Overseas staff look to their employer to help them through Covid-19
For employees working abroad, the Covid-19 pandemic can be an isolating and fearful time. Now, more than ever before, they will be looking to their employer to provide support, whether physically or emotionally. Whilst employers may feel as though their hands are tied, particularly with border and flight restrictions in place, there is still a lot they can do to provide valuable health and wellbeing support to overseas workers.
Sarah Dennis, Head of International at Towergate Health & Protection said: “Letting staff know they are not alone in this and their health and wellbeing remains the top priority is a message that all employers need to be sending right now. Overseas workers can be even more vulnerable to the strains of a global pandemic, being separated from all they find familiar, and knowing that their health and wellbeing is supported can help alleviate some of the pressure.”
Employees may well be concerned about their own physical health, as well as that of any dependants, during a time when medical establishments are stretched due to Coronavirus.
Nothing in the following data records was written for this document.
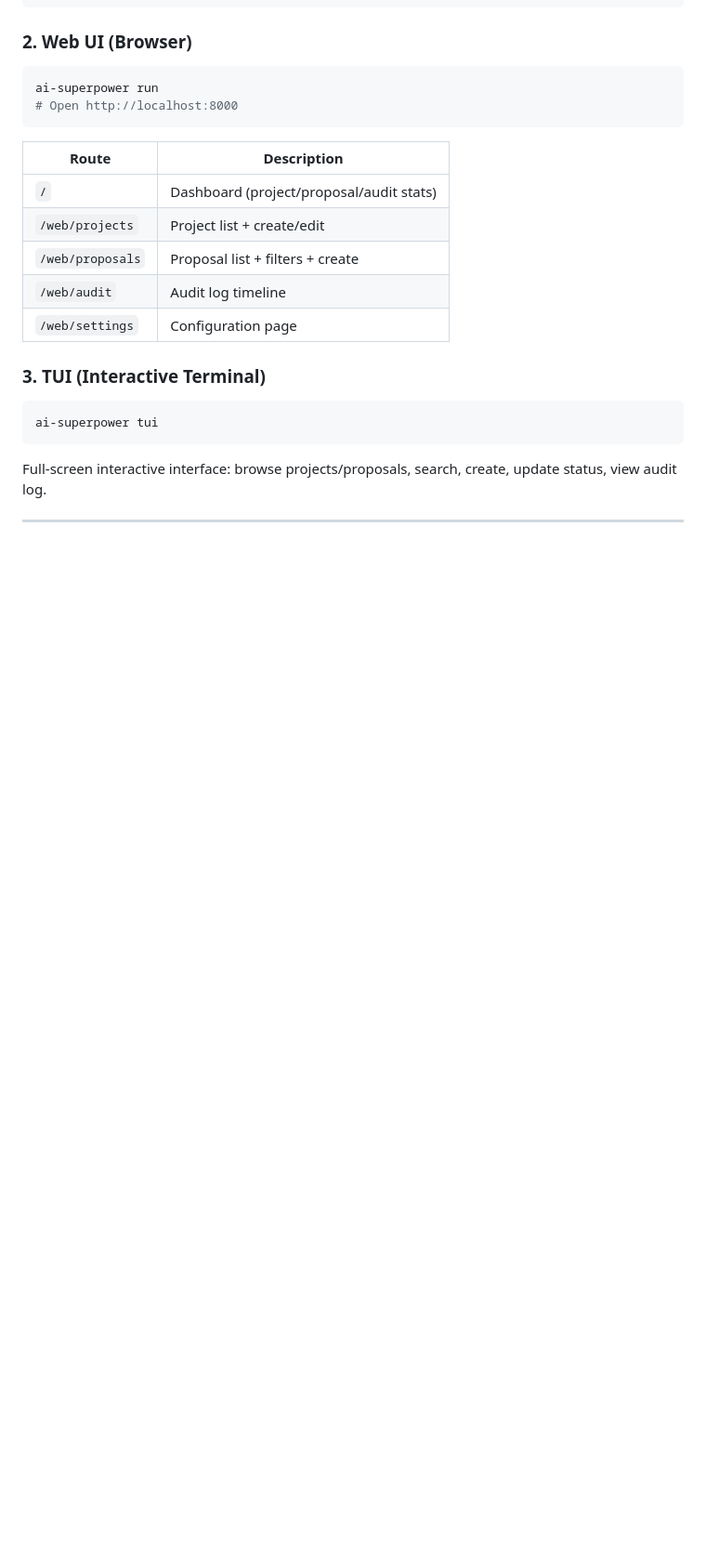
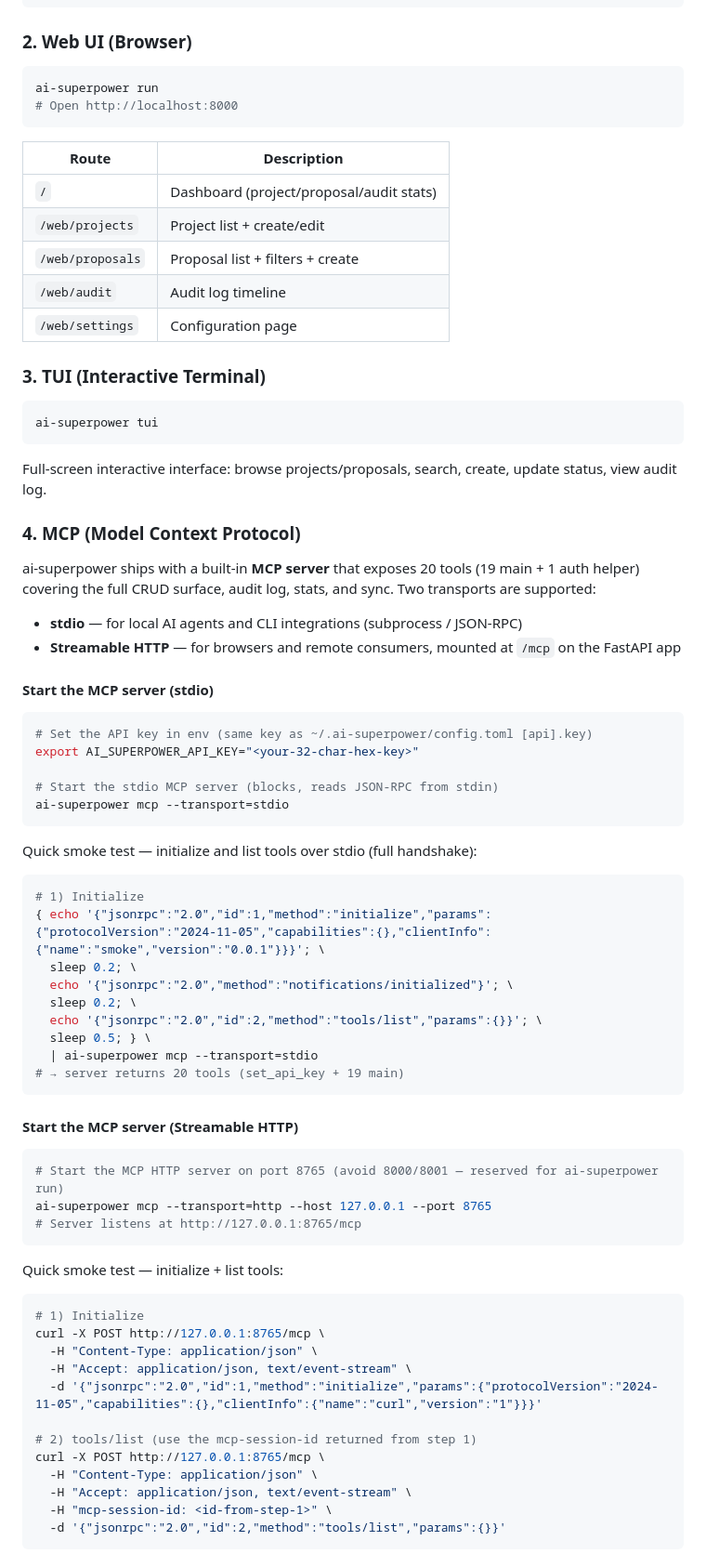
Before and after one commit to YeLuo45/ai-superpower, a Markdown page: README.md, the part around one of its changes. Shown at 93% size. Drawn GitHub-style; blank space fills up the shorter version.

````diff
--- a/README.md
+++ b/README.md
@@ -181,3 +182,59 @@ ai-superpower tui
 
 Full-screen interactive interface: browse projects/proposals, search, create, update status, view audit log.
 
+### 4. MCP (Model Context Protocol)
+
+ai-superpower ships with a built-in **MCP server** that exposes 20 tools (19 main + 1 auth helper) covering the full CRUD surface, audit log, stats, and sync. Two transports are supported:
+
+- **stdio** — for local AI agents and CLI integrations (subprocess / JSON-RPC)
+- **Streamable HTTP** — for browsers and remote consumers, mounted at `/mcp` on the FastAPI app
+
+#### Start the MCP server (stdio)
+
+```bash
+# Set the API key in env (same key as ~/.ai-superpower/config.toml [api].key)
+export AI_SUPERPOWER_API_KEY="<your-32-char-hex-key>"
+
+# Start the stdio MCP server (blocks, reads JSON-RPC from stdin)
+ai-superpower mcp --transport=stdio
+```
+
+Quick smoke test — initialize and list tools over stdio (full handshake):
+
+```bash
+# 1) Initialize
+{ echo '{"jsonrpc":"2.0","id":1,"method":"initialize","params":{"protocolVersion":"2024-11-05","capabilities":{},"clientInfo":{"name":"smoke","version":"0.0.1"}}}'; \
+  sleep 0.2; \
+  echo '{"jsonrpc":"2.0","method":"notifications/initialized"}'; \
+  sleep 0.2; \
+  echo '{"jsonrpc":"2.0","id":2,"method":"tools/list","params":{}}'; \
+  sleep 0.5; } \
+  | ai-superpower mcp --transport=stdio
+# → server returns 20 tools (set_api_key + 19 main)
+```
+
+#### Start the MCP server (Streamable HTTP)
+
+```bash
+# Start the MCP HTTP server on port 8765 (avoid 8000/8001 — reserved for ai-superpower run)
+ai-superpower mcp --transport=http --host 127.0.0.1 --port 8765
+# Server listens at http://127.0.0.1:8765/mcp
+```
+
+Quick smoke test — initialize + list tools:
+
+```bash
+# 1) Initialize
+curl -X POST http://127.0.0.1:8765/mcp \
+  -H "Content-Type: application/json" \
+  -H "Accept: application/json, text/event-stream" \
+  -d '{"jsonrpc":"2.0","id":1,"method":"initialize","params":{"protocolVersion":"2024-11-05","capabilities":{},"clientInfo":{"name":"curl","version":"1"}}}'
+
+# 2) tools/list (use the mcp-session-id returned from step 1)
+curl -X POST http://127.0.0.1:8765/mcp \
+  -H "Content-Type: application/json" \
+  -H "Accept: application/json, text/event-stream" \
+  -H "mcp-session-id: <id-from-step-1>" \
+  -d '{"jsonrpc":"2.0","id":2,"method":"tools/list","params":{}}'
+```
+
````
Also changed, not shown: other parts of README.md (+40 -14 lines).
Whilst medical facilities and treatments might not be as readily available as before, now is the time for companies to talk to benefits providers and advisers to see what options are available within existing schemes or what can be included. Where physical support for new or ongoing medical conditions can’t be administered in traditional ways, advisers can highlight alternative options. Solutions such as virtual GP services and online physiotherapy sessions to treat musculoskeletal injuries, for example, are just some of the innovative ways care can be provided when face-to-face options are limited.
When medical treatment is needed - for instance in the case of an emergency - international private medical insurance schemes (IPMI) in particular, can really come into their own. While repatriating people to another country may be difficult in the current climate, healthcare providers have good networks and can advise on the best course of action, including availability and appropriateness of potential alternative medical facilities depending on the specific need.
Continuity in chaos
Providing continuity and consistency of benefits is particularly important during a pandemic. Some employees, and possibly their families, may be undergoing treatment via their IPMI, but due to confidentiality obligations owed by the insurer to the claimant, employers will not know which employees or family members are receiving treatment or the reasons why. So, this is a time to ensure such benefits are continued, and not scaled back, or employers risk leaving employees to fend for themselves to try and continue treatment - which can be particularly difficult overseas.
Importance of supporting emotional wellbeing
When the world has turned upside down for many people, it’s crucial employers provide emotional support for staff. Global employee assistance programmes can be extremely valuable as they can provide a helpline for employees to talk to someone during an uncertain time. Providing emotional support can make a significant difference to how they cope in a volatile situation.
Simple cuts, complex ramifications
Some businesses may consider suspending health insurance policies as a cost-cutting exercise, with the view to reinstating them later, but they may find this is much more difficult than they realise. Premiums reinstated later may be at an increased rate – as possible changes in employee health since original agreements were made will need to be reviewed and taken into consideration. And health issues that occurred during existing contracts, that have been supported through IPMI cover for example, may be excluded in new agreements.
It’s also important for businesses to remember that having cover in place is a prerequisite for work visas in many countries. So, great consideration must be taken before making any changes – as it may have more complex and costly ramifications that employers are aware of.
For staff working overseas, actions taken now will leave a lasting impression, so it’s important that businesses act responsibly, or risk irrevocably damaging their reputation. Governments have warned that there isn’t a quick fix solution to Coronavirus yet, and for people to prepare themselves to play the long game. The same can be said of businesses; quick solutions – such as scaling back wellbeing solutions – won’t reap the benefits in the long run, of an engaged and fully supported workforce when the world re-emerges from this pandemic.
Sarah Dennis concludes: “The Coronavirus pandemic has brought the health and wellbeing of overseas staff to the forefront of many companies’ minds. Now is the time to demonstrate that this is a top priority, and that message needs to be communicated loud and clear to a workforce.”